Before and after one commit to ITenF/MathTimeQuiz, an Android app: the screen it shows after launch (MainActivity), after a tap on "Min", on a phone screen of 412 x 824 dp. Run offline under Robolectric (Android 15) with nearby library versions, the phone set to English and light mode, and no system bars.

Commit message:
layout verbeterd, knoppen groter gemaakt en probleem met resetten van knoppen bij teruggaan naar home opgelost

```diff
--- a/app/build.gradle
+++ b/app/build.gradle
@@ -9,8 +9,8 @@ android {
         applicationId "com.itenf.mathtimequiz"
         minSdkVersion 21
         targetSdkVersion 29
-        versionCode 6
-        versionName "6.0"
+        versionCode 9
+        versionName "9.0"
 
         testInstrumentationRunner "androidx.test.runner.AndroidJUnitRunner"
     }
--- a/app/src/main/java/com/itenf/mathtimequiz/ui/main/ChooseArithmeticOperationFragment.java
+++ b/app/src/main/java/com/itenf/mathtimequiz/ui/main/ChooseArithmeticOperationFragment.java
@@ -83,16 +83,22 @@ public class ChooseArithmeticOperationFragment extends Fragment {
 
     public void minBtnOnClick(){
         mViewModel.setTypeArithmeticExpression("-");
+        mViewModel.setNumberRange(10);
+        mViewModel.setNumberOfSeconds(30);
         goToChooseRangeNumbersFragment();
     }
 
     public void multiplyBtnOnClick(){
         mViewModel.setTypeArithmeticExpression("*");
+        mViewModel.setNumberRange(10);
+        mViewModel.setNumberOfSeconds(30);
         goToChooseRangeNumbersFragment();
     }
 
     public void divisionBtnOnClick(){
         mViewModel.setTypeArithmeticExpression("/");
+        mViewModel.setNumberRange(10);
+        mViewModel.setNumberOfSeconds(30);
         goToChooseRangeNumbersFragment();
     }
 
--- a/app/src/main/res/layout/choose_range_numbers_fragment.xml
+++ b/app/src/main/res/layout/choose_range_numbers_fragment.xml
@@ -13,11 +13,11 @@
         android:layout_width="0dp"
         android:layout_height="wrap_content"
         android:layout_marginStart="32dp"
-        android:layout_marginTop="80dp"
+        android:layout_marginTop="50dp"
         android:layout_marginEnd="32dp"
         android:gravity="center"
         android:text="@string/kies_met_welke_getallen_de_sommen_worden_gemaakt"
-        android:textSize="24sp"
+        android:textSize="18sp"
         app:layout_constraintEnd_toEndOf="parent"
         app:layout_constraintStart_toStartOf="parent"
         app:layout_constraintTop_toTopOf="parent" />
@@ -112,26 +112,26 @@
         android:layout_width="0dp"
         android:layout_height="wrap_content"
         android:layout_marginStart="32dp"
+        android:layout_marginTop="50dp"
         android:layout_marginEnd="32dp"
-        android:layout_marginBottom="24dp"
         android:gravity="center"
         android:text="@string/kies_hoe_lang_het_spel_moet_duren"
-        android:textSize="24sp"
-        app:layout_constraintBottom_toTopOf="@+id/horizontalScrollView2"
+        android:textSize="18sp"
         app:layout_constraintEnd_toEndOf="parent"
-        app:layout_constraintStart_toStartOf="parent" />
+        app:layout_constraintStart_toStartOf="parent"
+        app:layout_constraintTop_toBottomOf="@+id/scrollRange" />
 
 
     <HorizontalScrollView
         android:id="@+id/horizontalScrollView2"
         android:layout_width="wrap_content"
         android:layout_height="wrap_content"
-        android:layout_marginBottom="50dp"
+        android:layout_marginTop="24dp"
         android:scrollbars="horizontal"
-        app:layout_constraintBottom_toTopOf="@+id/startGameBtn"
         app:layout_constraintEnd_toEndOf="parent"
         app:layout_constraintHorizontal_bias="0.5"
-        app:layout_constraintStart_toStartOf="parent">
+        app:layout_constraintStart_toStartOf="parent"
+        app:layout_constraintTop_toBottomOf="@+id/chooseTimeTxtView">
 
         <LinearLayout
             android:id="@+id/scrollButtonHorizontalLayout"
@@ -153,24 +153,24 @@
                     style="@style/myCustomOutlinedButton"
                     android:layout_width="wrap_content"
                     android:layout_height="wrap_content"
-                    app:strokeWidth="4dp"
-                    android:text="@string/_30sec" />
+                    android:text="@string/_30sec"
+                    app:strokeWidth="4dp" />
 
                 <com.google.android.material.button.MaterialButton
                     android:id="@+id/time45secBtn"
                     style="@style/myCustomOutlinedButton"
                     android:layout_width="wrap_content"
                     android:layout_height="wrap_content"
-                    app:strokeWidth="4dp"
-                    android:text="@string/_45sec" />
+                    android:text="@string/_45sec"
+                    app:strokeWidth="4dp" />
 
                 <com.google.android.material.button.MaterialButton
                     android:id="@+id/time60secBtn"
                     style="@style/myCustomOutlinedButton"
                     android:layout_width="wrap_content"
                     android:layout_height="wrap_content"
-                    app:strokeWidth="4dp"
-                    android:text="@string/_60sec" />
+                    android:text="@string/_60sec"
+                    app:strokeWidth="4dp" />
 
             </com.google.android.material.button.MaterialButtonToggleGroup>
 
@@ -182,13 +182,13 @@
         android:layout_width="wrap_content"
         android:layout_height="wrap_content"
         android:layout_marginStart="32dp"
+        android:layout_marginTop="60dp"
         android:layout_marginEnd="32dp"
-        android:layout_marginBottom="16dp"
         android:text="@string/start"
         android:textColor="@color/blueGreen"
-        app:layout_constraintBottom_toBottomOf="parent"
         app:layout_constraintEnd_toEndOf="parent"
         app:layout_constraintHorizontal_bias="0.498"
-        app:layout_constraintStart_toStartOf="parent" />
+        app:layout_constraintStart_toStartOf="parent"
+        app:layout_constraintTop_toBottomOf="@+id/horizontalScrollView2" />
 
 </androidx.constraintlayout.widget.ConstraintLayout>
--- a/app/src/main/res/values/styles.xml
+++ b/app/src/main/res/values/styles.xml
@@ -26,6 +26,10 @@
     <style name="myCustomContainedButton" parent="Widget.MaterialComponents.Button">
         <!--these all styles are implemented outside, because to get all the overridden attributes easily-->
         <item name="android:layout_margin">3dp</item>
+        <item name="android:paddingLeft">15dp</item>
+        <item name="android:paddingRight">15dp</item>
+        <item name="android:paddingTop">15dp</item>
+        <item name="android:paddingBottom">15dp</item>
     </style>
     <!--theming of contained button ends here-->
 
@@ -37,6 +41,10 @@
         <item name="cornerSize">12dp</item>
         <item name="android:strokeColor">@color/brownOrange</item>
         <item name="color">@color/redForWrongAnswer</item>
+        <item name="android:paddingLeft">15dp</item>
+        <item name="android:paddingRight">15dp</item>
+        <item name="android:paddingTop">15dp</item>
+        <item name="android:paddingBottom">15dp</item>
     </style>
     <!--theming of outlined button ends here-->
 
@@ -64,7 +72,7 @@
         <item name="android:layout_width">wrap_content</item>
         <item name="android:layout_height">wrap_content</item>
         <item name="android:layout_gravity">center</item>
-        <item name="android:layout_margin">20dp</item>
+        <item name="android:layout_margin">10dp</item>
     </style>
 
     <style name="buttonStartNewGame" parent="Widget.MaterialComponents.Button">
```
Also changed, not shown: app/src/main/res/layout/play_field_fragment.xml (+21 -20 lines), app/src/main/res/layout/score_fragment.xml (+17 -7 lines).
────────────────────
Exercise description
Every line above needs to be retyped exactly.

Answer to the exercise
Before and after one commit to ITenF/MathTimeQuiz, an Android app: the screen it shows after launch (MainActivity), after a tap on "Min", on a phone screen of 412 x 824 dp. Run offline under Robolectric (Android 15) with nearby library versions, the phone set to English and light mode, and no system bars.

Commit message:
layout verbeterd, knoppen groter gemaakt en probleem met resetten van knoppen bij teruggaan naar home opgelost

```diff
--- a/app/build.gradle
+++ b/app/build.gradle
@@ -9,8 +9,8 @@ android {
         applicationId "com.itenf.mathtimequiz"
         minSdkVersion 21
         targetSdkVersion 29
-        versionCode 6
-        versionName "6.0"
+        versionCode 9
+        versionName "9.0"
 
         testInstrumentationRunner "androidx.test.runner.AndroidJUnitRunner"
     }
--- a/app/src/main/java/com/itenf/mathtimequiz/ui/main/ChooseArithmeticOperationFragment.java
+++ b/app/src/main/java/com/itenf/mathtimequiz/ui/main/ChooseArithmeticOperationFragment.java
@@ -83,16 +83,22 @@ public class ChooseArithmeticOperationFragment extends Fragment {
 
     public void minBtnOnClick(){
         mViewModel.setTypeArithmeticExpression("-");
+        mViewModel.setNumberRange(10);
+        mViewModel.setNumberOfSeconds(30);
         goToChooseRangeNumbersFragment();
     }
 
     public void multiplyBtnOnClick(){
         mViewModel.setTypeArithmeticExpression("*");
+        mViewModel.setNumberRange(10);
+        mViewModel.setNumberOfSeconds(30);
         goToChooseRangeNumbersFragment();
     }
 
     public void divisionBtnOnClick(){
         mViewModel.setTypeArithmeticExpression("/");
+        mViewModel.setNumberRange(10);
+        mViewModel.setNumberOfSeconds(30);
         goToChooseRangeNumbersFragment();
     }
 
--- a/app/src/main/res/layout/choose_range_numbers_fragment.xml
+++ b/app/src/main/res/layout/choose_range_numbers_fragment.xml
@@ -13,11 +13,11 @@
         android:layout_width="0dp"
         android:layout_height="wrap_content"
         android:layout_marginStart="32dp"
-        android:layout_marginTop="80dp"
+        android:layout_marginTop="50dp"
         android:layout_marginEnd="32dp"
         android:gravity="center"
         android:text="@string/kies_met_welke_getallen_de_sommen_worden_gemaakt"
-        android:textSize="24sp"
+        android:textSize="18sp"
         app:layout_constraintEnd_toEndOf="parent"
         app:layout_constraintStart_toStartOf="parent"
         app:layout_constraintTop_toTopOf="parent" />
@@ -112,26 +112,26 @@
         android:layout_width="0dp"
         android:layout_height="wrap_content"
         android:layout_marginStart="32dp"
+        android:layout_marginTop="50dp"
         android:layout_marginEnd="32dp"
-        android:layout_marginBottom="24dp"
         android:gravity="center"
         android:text="@string/kies_hoe_lang_het_spel_moet_duren"
-        android:textSize="24sp"
-        app:layout_constraintBottom_toTopOf="@+id/horizontalScrollView2"
+        android:textSize="18sp"
         app:layout_constraintEnd_toEndOf="parent"
-        app:layout_constraintStart_toStartOf="parent" />
+        app:layout_constraintStart_toStartOf="parent"
+        app:layout_constraintTop_toBottomOf="@+id/scrollRange" />
 
 
     <HorizontalScrollView
         android:id="@+id/horizontalScrollView2"
         android:layout_width="wrap_content"
         android:layout_height="wrap_content"
-        android:layout_marginBottom="50dp"
+        android:layout_marginTop="24dp"
         android:scrollbars="horizontal"
-        app:layout_constraintBottom_toTopOf="@+id/startGameBtn"
         app:layout_constraintEnd_toEndOf="parent"
         app:layout_constraintHorizontal_bias="0.5"
-        app:layout_constraintStart_toStartOf="parent">
+        app:layout_constraintStart_toStartOf="parent"
+        app:layout_constraintTop_toBottomOf="@+id/chooseTimeTxtView">
 
         <LinearLayout
             android:id="@+id/scrollButtonHorizontalLayout"
@@ -153,24 +153,24 @@
                     style="@style/myCustomOutlinedButton"
                     android:layout_width="wrap_content"
                     android:layout_height="wrap_content"
-                    app:strokeWidth="4dp"
-                    android:text="@string/_30sec" />
+                    android:text="@string/_30sec"
+                    app:strokeWidth="4dp" />
 
                 <com.google.android.material.button.MaterialButton
                     android:id="@+id/time45secBtn"
                     style="@style/myCustomOutlinedButton"
                     android:layout_width="wrap_content"
                     android:layout_height="wrap_content"
-                    app:strokeWidth="4dp"
-                    android:text="@string/_45sec" />
+                    android:text="@string/_45sec"
+                    app:strokeWidth="4dp" />
 
                 <com.google.android.material.button.MaterialButton
                     android:id="@+id/time60secBtn"
                     style="@style/myCustomOutlinedButton"
                     android:layout_width="wrap_content"
                     android:layout_height="wrap_content"
-                    app:strokeWidth="4dp"
-                    android:text="@string/_60sec" />
+                    android:text="@string/_60sec"
+                    app:strokeWidth="4dp" />
 
             </com.google.android.material.button.MaterialButtonToggleGroup>
 
@@ -182,13 +182,13 @@
         android:layout_width="wrap_content"
         android:layout_height="wrap_content"
         android:layout_marginStart="32dp"
+        android:layout_marginTop="60dp"
         android:layout_marginEnd="32dp"
-        android:layout_marginBottom="16dp"
         android:text="@string/start"
         android:textColor="@color/blueGreen"
-        app:layout_constraintBottom_toBottomOf="parent"
         app:layout_constraintEnd_toEndOf="parent"
         app:layout_constraintHorizontal_bias="0.498"
-        app:layout_constraintStart_toStartOf="parent" />
+        app:layout_constraintStart_toStartOf="parent"
+        app:layout_constraintTop_toBottomOf="@+id/horizontalScrollView2" />
 
 </androidx.constraintlayout.widget.ConstraintLayout>
--- a/app/src/main/res/values/styles.xml
+++ b/app/src/main/res/values/styles.xml
@@ -26,6 +26,10 @@
     <style name="myCustomContainedButton" parent="Widget.MaterialComponents.Button">
         <!--these all styles are implemented outside, because to get all the overridden attributes easily-->
         <item name="android:layout_margin">3dp</item>
+        <item name="android:paddingLeft">15dp</item>
+        <item name="android:paddingRight">15dp</item>
+        <item name="android:paddingTop">15dp</item>
+        <item name="android:paddingBottom">15dp</item>
     </style>
     <!--theming of contained button ends here-->
 
@@ -37,6 +41,10 @@
         <item name="cornerSize">12dp</item>
         <item name="android:strokeColor">@color/brownOrange</item>
         <item name="color">@color/redForWrongAnswer</item>
+        <item name="android:paddingLeft">15dp</item>
+        <item name="android:paddingRight">15dp</item>
+        <item name="android:paddingTop">15dp</item>
+        <item name="android:paddingBottom">15dp</item>
     </style>
     <!--theming of outlined button ends here-->
 
@@ -64,7 +72,7 @@
         <item name="android:layout_width">wrap_content</item>
         <item name="android:layout_height">wrap_content</item>
         <item name="android:layout_gravity">center</item>
-        <item name="android:layout_margin">20dp</item>
+        <item name="android:layout_margin">10dp</item>
     </style>
 
     <style name="buttonStartNewGame" parent="Widget.MaterialComponents.Button">
```
Also changed, not shown: app/src/main/res/layout/play_field_fragment.xml (+21 -20 lines), app/src/main/res/layout/score_fragment.xml (+17 -7 lines).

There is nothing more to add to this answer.